INFORMATION PROVIDED START

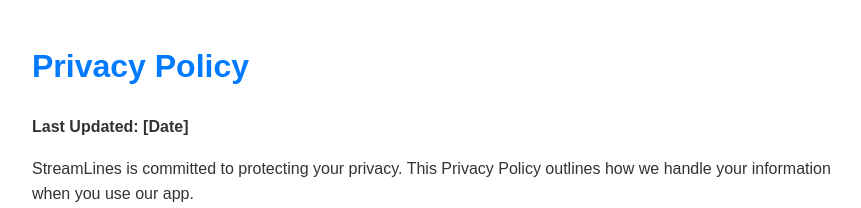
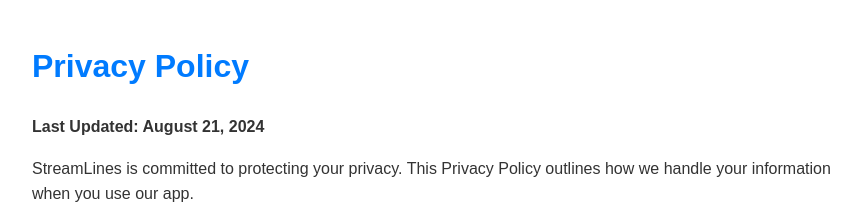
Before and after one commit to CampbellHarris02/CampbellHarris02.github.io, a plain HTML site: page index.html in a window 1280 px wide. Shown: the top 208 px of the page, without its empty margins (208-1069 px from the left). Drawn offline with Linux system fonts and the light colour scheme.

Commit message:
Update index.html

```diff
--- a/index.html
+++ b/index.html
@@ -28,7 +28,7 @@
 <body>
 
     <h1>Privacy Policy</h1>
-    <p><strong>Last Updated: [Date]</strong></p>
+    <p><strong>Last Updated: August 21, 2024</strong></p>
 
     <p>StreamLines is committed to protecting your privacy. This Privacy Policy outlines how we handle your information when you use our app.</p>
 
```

INFORMATION PROVIDED END

_TASK INSTRUCTIONS_: The job here is to find each line above with the word "html" and copy it.

_REPLY_:
Before and after one commit to CampbellHarris02/CampbellHarris02.github.io, a plain HTML site: page index.html in a window 1280 px wide. Shown: the top 208 px of the page, without its empty margins (208-1069 px from the left). Drawn offline with Linux system fonts and the light colour scheme.
Update index.html
--- a/index.html
+++ b/index.html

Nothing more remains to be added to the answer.